According to Asakura, there are aspects of traditional court music that clash with the rhythm of genres like rock and jazz. In the tradition of Japanese aesthetics, there is an important concept that must be studied, known as "ma," and it denotes an interval of silence. There are many cases that Asakura has observed where a practitioner of traditional music will have their sense of rhythm impacted so indelibly that playing in a rock band would never pan out.

In addition to Oyama's versatility in performing with an ensemble, Asakura found the sound of the Tsugaru-Shamisen matched his compositional style more than other varieties of the instrument. The composer describes the sound as more resonant and stronger on the attack. The shamisen does not involve chords that can be harmonized with by Western instruments like guitars and keyboards, and thereby refuses to blend in. Another unconventional property of the shamisen, the composer quipped, was that its surface is commonly made of cat skin.

During climactic passages of the cinematic score, such as two minutes into "Great Shinobi," Asakura magnified the Tsugaru-Shamisen's distinctive capacity for standing out by overdubbing Oyama' instrument. Rather than call in four to six additional players, overdubbing allowed for the magnification of Oyama's unique skill. By layering his instruments' sound, compounding its impact four to six times, Asakura was confident he could capture stronger beats and accents than any competing method, such as seeking out additional performers capable of rivaling those of the third-generation Tsugaru-Shamisen master.


Laced Records' SEKIRO: Shadows Die Twice vinyl soundtrack ships from HighScore Records in Nantes and PixelCrib in Melbourne.
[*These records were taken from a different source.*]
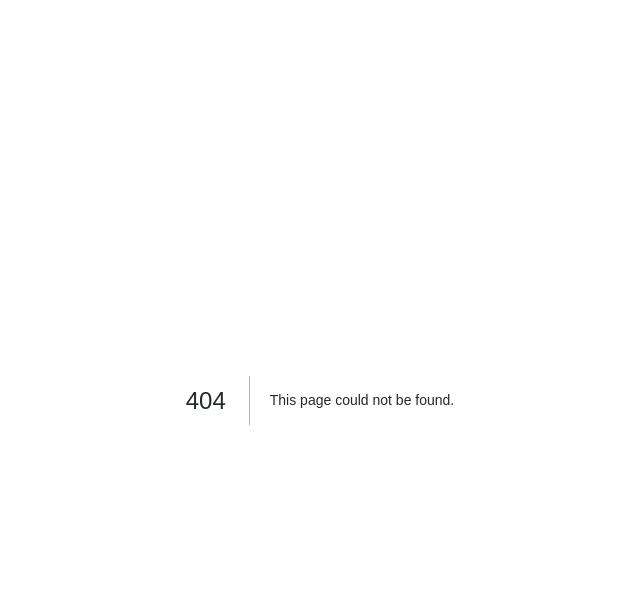
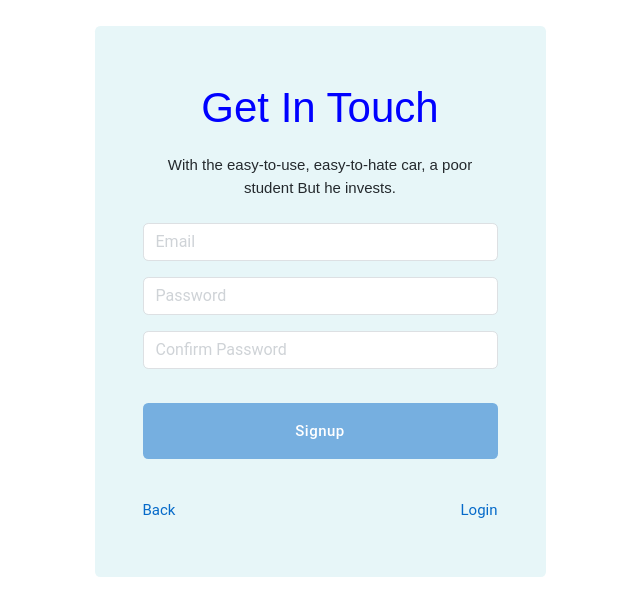
Before and after one commit to fardeen2636/reactjs-project, a Next.js app: page /signUp in a window 1280 px wide. Before the commit this address had no page. Shown: the top 616 px of the page, without its empty margins (320-960 px from the left). Built offline with nearby package versions, Linux system fonts and the light colour scheme.

Commit message:
Sign Page And Routing Done

```diff
--- /dev/null
+++ b/components/signUpPage/index.js
@@ -0,0 +1,125 @@
+import React, { useState } from 'react';
+import axios from 'axios';
+import { useRouter } from 'next/router';
+import styles from "./styles.module.css"
+
+function SignUpPage() {
+  const router = useRouter();
+
+  const [formData, setFormData] = useState({
+    fullName: '',
+    email: '',
+    password: '',
+    confirmPassword: '',
+  });
+
+  const handleInputChange = (e) => {
+    const { name, value } = e.target;
+    setFormData({
+      ...formData,
+      [name]: value,
+    });
+  };
+
+  const handleSubmit = async (e) => {
+    e.preventDefault();
+
+    try {
+      const response = await axios.post('https://reqres.in/api/register', {
+        email: formData.email,
+        password: formData.password,
+      });
+      router.replace("/userList");
+      console.log('Registration successful:', response.data);
+      /// You can handle the successful registration response here
+    } catch (error) {
+      console.error('Error during registration:', error.message);
+      ///You can handle the error here (display an error message, etc.)
+    }
+  };
+  return (
+    <section className="p-0">
+      <div className="container">
+        <div className="row d-flex justify-content-center">
+          <div className="col-lg-5 col-md-7 col-12 mt-4">
+            <form onSubmit={handleSubmit}>
+              <div
+                className={`${styles.contactFormWrapper} bg-info bg-opacity-10 p-md-5 p-2 pt-4 rounded`}
+              >
+                <div className="row my-2">
+                  <div className="col-12">
+                    <h2
+                      className={`${styles.contactFormHeading} text-center`}
+                    >
+                      Get In Touch
+                    </h2>
+                    <p
+                      className={`${styles.contactFormParagh} text-center text-dark`}
+                    >
+                      With the easy-to-use, easy-to-hate car,
+                      a poor student But he invests.
+                    </p>
+                  </div>
+                  <div className="col-12 my-2">
+                    <input
+                      type="email"
+                      className="form-control shadow-none"
+                      placeholder="Email"
+                      aria-label="Email"
+                      name="email"
+                      value={formData.email}
+                      onChange={handleInputChange}
+                      required
+                    />
+                  </div>
+                  <div className="col-12 my-2">
+                    <input
+                      type="password"
+                      className="form-control shadow-none"
+                      placeholder="Password"
+                      aria-label="password"
+                      name="password"
+                      value={formData.password}
+                      onChange={handleInputChange}
+                      required
+                    />
+                  </div>
+                  <div className="col-12 my-2">
+                    <input
+                      type="password"
+                      className="form-control shadow-none"
+                      placeholder="Confirm Password"
+                      aria-label="c-password"
+                      name="confirmPassword"
+                      value={formData.confirmPassword}
+                      onChange={handleInputChange}
+                      required
+                    />
+                  </div>
+                  <div className="col-12 mx-auto my-2 mt-4">
+                    <button
+                      className="btn w-100 py-3 bg-primary text-white bg-opacity-50"
+                      type="submit"
+                    >
+                      <i className="fa fa-lock"></i> Signup
+                    </button>
+                  </div>
+                  <div className="col-12 mt-4 d-flex justify-content-between">
+                    <a href="./index.html" className="text-primary">
+                      <i className="fa fa-arrow-left"></i> Back
+                    </a>
+                    <a href="./login.html" className="text-primary">
+                      Login <i className="fa fa-arrow-right"></i>
+                    </a>
+                  </div>
+                </div>
+              </div>
+            </form>
+          </div>
+        </div>
+      </div>
+    </section>
+  );
+
+}
+export default SignUpPage;
--- /dev/null
+++ b/components/signUpPage/styles.module.css
@@ -0,0 +1,42 @@
+.contactFormWrapper {
+  background-color: #282727;
+  position: relative;
+}
+
+.contactFormHeading {
+  color: #0000FF;
+  z-index: 10;
+  position: relative;
+  font-family: "Josefin Sans", sans-serif;
+  font-size: 42px;
+  font-weight: 400;
+  margin-bottom: 20px;
+}
+.contactFormParagh {
+  color: #fff;
+  font-family: "Josefin Sans", sans-serif;
+}
+.inputFormControl {
+  padding: 13px 20px;
+  background-color: #ffffff;
+}
+
+.btnContactFormBtn {
+  color: #fff;
+  padding: 12px 0;
+  font-size: 25px;
+  background: rgb(60, 44, 44);
+  background: linear-gradient(
+    127deg,
+    rgba(60, 44, 44, 1) 0%,
+    rgb(99, 96, 152) 100%
+  );
+  font-family: "Josefin Sans", sans-serif;
+}
+
+.contactFormImg {
+  right: 0;
+  position: absolute;
+  top: 0;
+  max-width: 150px;
+}
--- a/middleware.js
+++ b/middleware.js
@@ -4,7 +4,7 @@ import { NextResponse } from "next/server";
 
 export default function middleware(req) {
   const AUTH_NOT_ALLOWED_PATHS = ["/login", "/signup"];
-  const NO_AUTH_PATHS = ["/", "/home"];
+  const NO_AUTH_PATHS = ["/", "/home", "/signUp"]; // Add "/signup to No_Auth_paths "
 
   let loggedin = !!req.cookies.get("fardeen26");
   const { pathname } = req.nextUrl;
--- /dev/null
+++ b/pages/signUp/index.js
@@ -0,0 +1,7 @@
+import React from "react";
+import SignUpPage from "@/components/signUpPage";
+function SignUp() {
+  return <SignUpPage />;
+}
+
+export default SignUp;
```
The publisher's compact disc release ships from Laced Records in London and Light in the Attic in Seattle. Team Entertainment's compact disc release ships from CDJapan.